Leigh Creek was the re-provision stop but T had not realized that the closure of Port Augusta’s power station also meant the closure of Leigh Creek’s brown coal. It is now a flash ghost town.
On from Leigh Creek, road straight and long. Passed through Lyndhurst, where last time we were here we scrabbled beer cartons from the pub to cover the window in the van broken by a passing mine truck.
We stopped off at a ruin of a railway fettler’s building at Farina – hard to imagine just how hard that life was, and for many it was their career.
The dirt road is giving us a foretaste of the track, but is surprisingly good. A bit unusual is that there are two sections in the 50 km or so that are sealed (17 & 8 km) and are smoother than the Hume Highway! The occasional emu strolls out as though it owns the road, requiring some driver consideration.
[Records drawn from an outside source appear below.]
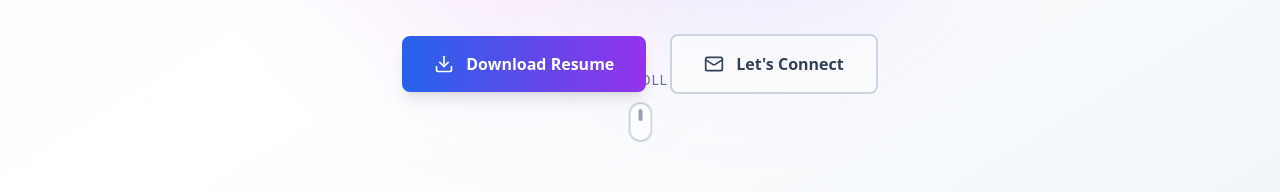
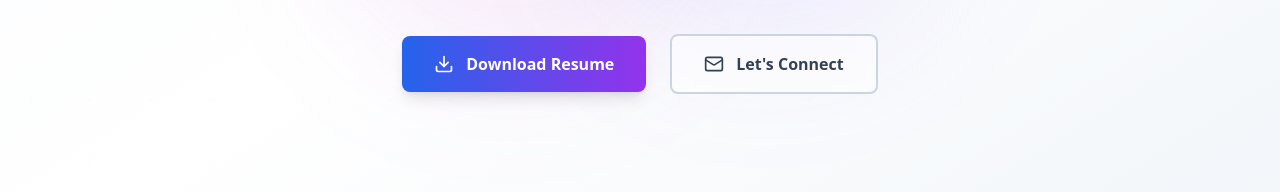
Before and after one commit to Abhi-0930/abhi-portfolio, a React (Vite) app: page / in a window 1280 px wide. Shown: the part 530-722 px from the top of the page. Built offline with nearby package versions, Linux system fonts and the light colour scheme.

Commit message:
first commit

```diff
--- a/src/App.jsx
+++ b/src/App.jsx
@@ -1,5 +1,5 @@
 import React, { useState, useEffect } from 'react';
-import { ChevronDown, Download, ExternalLink, Github, Linkedin, Mail, Phone, MapPin, Code, Database, Shield, Brain, Award, Calendar, ArrowRight, Menu, X, Server, Briefcase, Users } from 'lucide-react';
+import { Download, ExternalLink, Github, Linkedin, Mail, Phone, MapPin, Code, Database, Shield, Brain, Award, Calendar, ArrowRight, Menu, X, Server, Briefcase, Users } from 'lucide-react';
 import resume from './assets/MyResume.pdf'
 import myimg from './assets/myimg.jpg'
 // Project images
@@ -132,16 +132,6 @@ const Hero = () => {
           </div>
 
 
-        </div>
-      </div>
-
-      {/* Professional Scroll Indicator - Moved Down */}
-      <div className="absolute -bottom-20 sm:bottom-32 left-1/2 transform -translate-x-1/2">
-        <div className="flex flex-col items-center gap-3">
-          <span className="text-sm text-slate-500 uppercase tracking-wider font-medium">Scroll</span>
-          <div className="w-6 h-10 border-2 border-slate-300 rounded-full flex justify-center bg-white/50 backdrop-blur-sm">
-            <div className="w-1 h-3 bg-slate-400 rounded-full mt-2 animate-bounce"></div>
-          </div>
         </div>
       </div>
     </section>
```
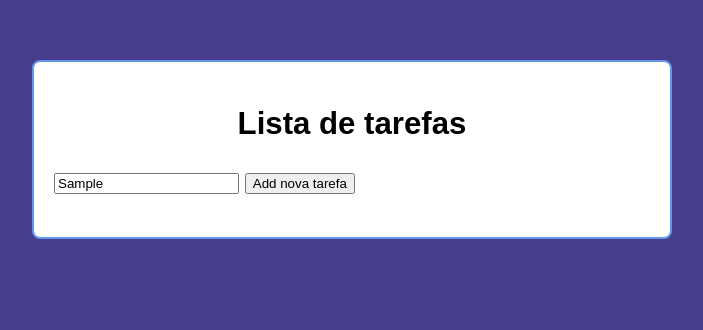
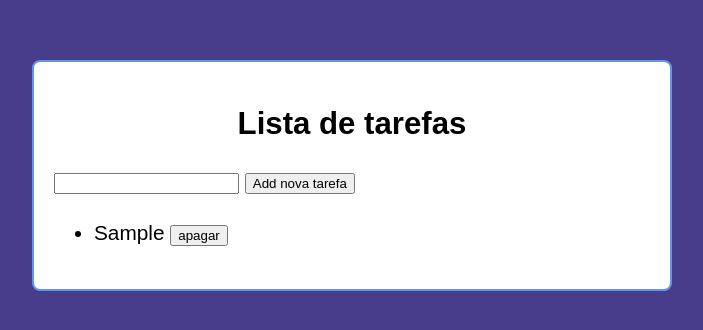
Before and after one commit to fcd007/Javascript-ts-tdd, a plain HTML site: page 09-todo-lista-tarefas/model/index.html in a window 1280 px wide. Both pictures are taken after typing "Sample" into the empty fields and a click on the button "Add nova tarefa". Shown: the whole page, without its empty margins (288-991 px from the left). Drawn offline with Linux system fonts and the light colour scheme.

Commit message:
feat: init project todo task list js with localstorage

```diff
--- a/09-todo-lista-tarefas/model/asset/js/index.js
+++ b/09-todo-lista-tarefas/model/asset/js/index.js
@@ -1 +1,64 @@
-const input = document.querySelector(".input-terefa");
+const inputTarefa = document.querySelector(".input-tarefa");
+const btnTarefa = document.querySelector(".btn-tarefa");
+const tarefas = document.querySelector(".tarefas");
+
+function salvarTarefas() {
+  const listaTarefas = tarefas.querySelectorAll("li");
+  const listaTarefasSalva = [];
+
+  for (let lista of listaTarefas) {
+    let tarefaTexto = lista.innerText;
+    tarefaTexto = tarefaTexto.replace("apagar", "").trim();
+    listaTarefasSalva.push(tarefaTexto);
+  }
+
+  const tarefasJSON = JSON.stringify(listaTarefasSalva);
+  localStorage.setItem('tarefas', tarefasJSON);
+}
+
+function limpaInput() {
+  inputTarefa.value = "";
+  inputTarefa.focus();
+}
+
+function criaLista() {
+  const li = document.createElement("li");
+  return li;
+}
+
+function criaBotaoApagar(lista) {
+  lista.innerHTML += " ";
+  const botaoApagar = document.createElement("button");
+  botaoApagar.innerHTML = "apagar";
+  botaoApagar.setAttribute("class", "apagar");
+  lista.appendChild(botaoApagar);
+}
+
+function criaTarefa(textoInput) {
+  const lista = criaLista();
+  lista.innerHTML = textoInput;
+  tarefas.appendChild(lista);
+  limpaInput();
+  criaBotaoApagar(lista);
+  salvarTarefas();
+}
+
+inputTarefa.addEventListener("keypress", function (event) {
+  if (event.keyCode === 13) {
+    if (!inputTarefa.value) return;
+    criaTarefa(inputTarefa.value);
+  }
+});
+
+btnTarefa.addEventListener("click", function (event) {
+  if (!inputTarefa.value) return;
+  criaTarefa(inputTarefa.value);
+});
+
+document.addEventListener("click", function (event) {
+  const element = event.target;
+  if (element.classList.contains("apagar")) {
+    element.parentElement.remove();
+    salvarTarefas();
+  }
+});
--- a/09-todo-lista-tarefas/model/index.html
+++ b/09-todo-lista-tarefas/model/index.html
@@ -12,10 +12,10 @@
     <section class="container">
       <h1>Lista de tarefas</h1>
       <p>
-        <input type="text"  class="input-terefa">
-      <button class="btn-tarefa">Add nova tarefa</button>
-      <ul class="tarefas"></ul>
-    </p>
+        <input type="text"  class="input-tarefa">
+        <button class="btn-tarefa">Add nova tarefa</button>
+        <ul class="tarefas"></ul>
+      </p>
     </section>
 
     <script src="./asset/js/index.js"></script>
```
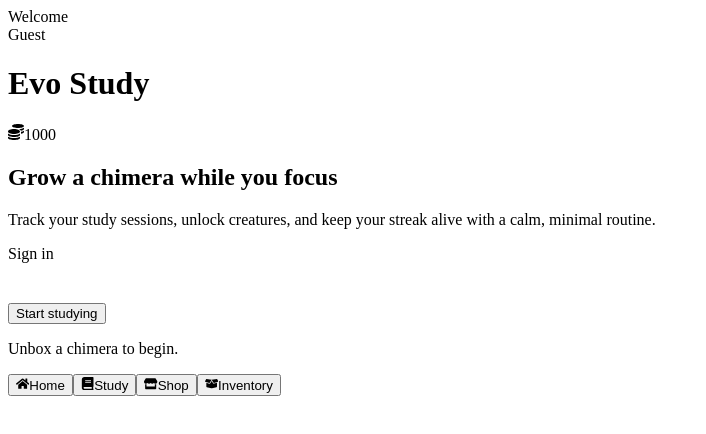
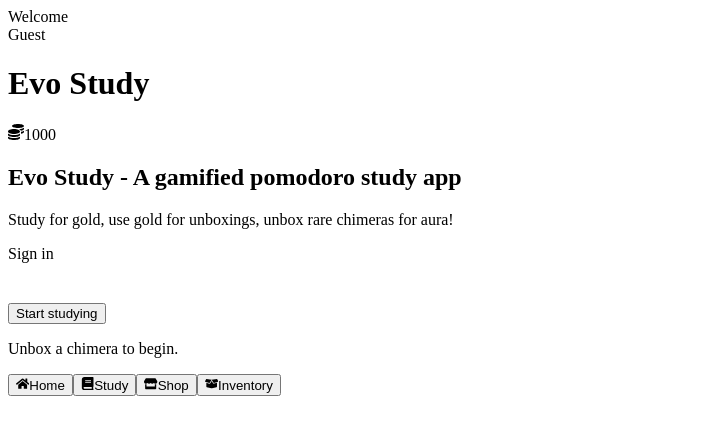
Before and after one commit to richj04/workout-timer, a React (Create React App) app: page / in a window 1280 px wide. Shown: the top 434 px of the page, without its empty margins (0-706 px from the left). Built offline with nearby package versions, Linux system fonts and the light colour scheme.

Commit message:
fixed home page bug

```diff
--- a/src/pages/HomePage.jsx
+++ b/src/pages/HomePage.jsx
@@ -3,10 +3,6 @@ import ChimeraRenderer from '../utils/chimeraRenderer';
 import { GoogleLogin } from '@react-oauth/google';
 import { jwtDecode } from 'jwt-decode';
 
-// Props:
-// - username (string)
-// - gold (number)
-// - onStartStudy (function) -> navigate to Study page
 export default function HomePage({ username, gold, onStartStudy, seed, onUserLogin, isSignedIn }) {
   const handleLoginSuccess = async (credentialResponse) => {
     const decoded = jwtDecode(credentialResponse.credential);
@@ -46,11 +42,10 @@ export default function HomePage({ username, gold, onStartStudy, seed, onUserLog
         <section className="flex flex-col gap-4">
           <div className="flex flex-col gap-2">
             <h1 className="text-2xl font-semibold text-slate-900 sm:text-3xl">
-              Grow a chimera while you focus
+              Evo Study - A gamified pomodoro study app
             </h1>
             <p className="max-w-xl text-sm text-slate-600">
-              Track your study sessions, unlock creatures, and keep your streak alive with a calm,
-              minimal routine.
+              Study for gold, use gold for unboxings, unbox rare chimeras for aura!
             </p>
           </div>
 
```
Judging by the roadkill there are a few drivers and a few emus who haven’t reached that accommodation.
Into Maree, a much bigger community than we’d anticipated, not sure why. Jen settled us in at the Oasis Caravan Park, a bit awkwardly jutting into the roadway, but didn’t seem to bother and in no time at all we were joined by others similarly parked.
Off to the Marree pub, where the world got just a bit smaller, as the publican’s daughter, a former schoolteacher, had taught at Stromlo High School with our Jo! Bec has taken a break from teaching to discover another life. Needless to say, this was a photo opportunity.
We booked into a braised beef and mash dinner at the caravan park, which was accompanied by Jen entertaining us with her renditions of old favourites.
And the second weird coincidence – joining us for dinner, also staying at the park, were Andrew and Irene from WCUC. He’s just taken over as Council Chair – D was delighted to be able to say he’s just handed over that role.
Just like the pub, the caravan park and connected roadhouse employ lots of backpackers. Two were at the dinner and after dinner fire – one from the UK (actually an Australian citizen as well, due to her Tassie Mum) and one from Germany. They were both loving the experience (and they talk to their mums each day). The outback is not so ‘out’ anymore, except perhaps for Aussie youngters who are probably doing something similar in the UK & Europe.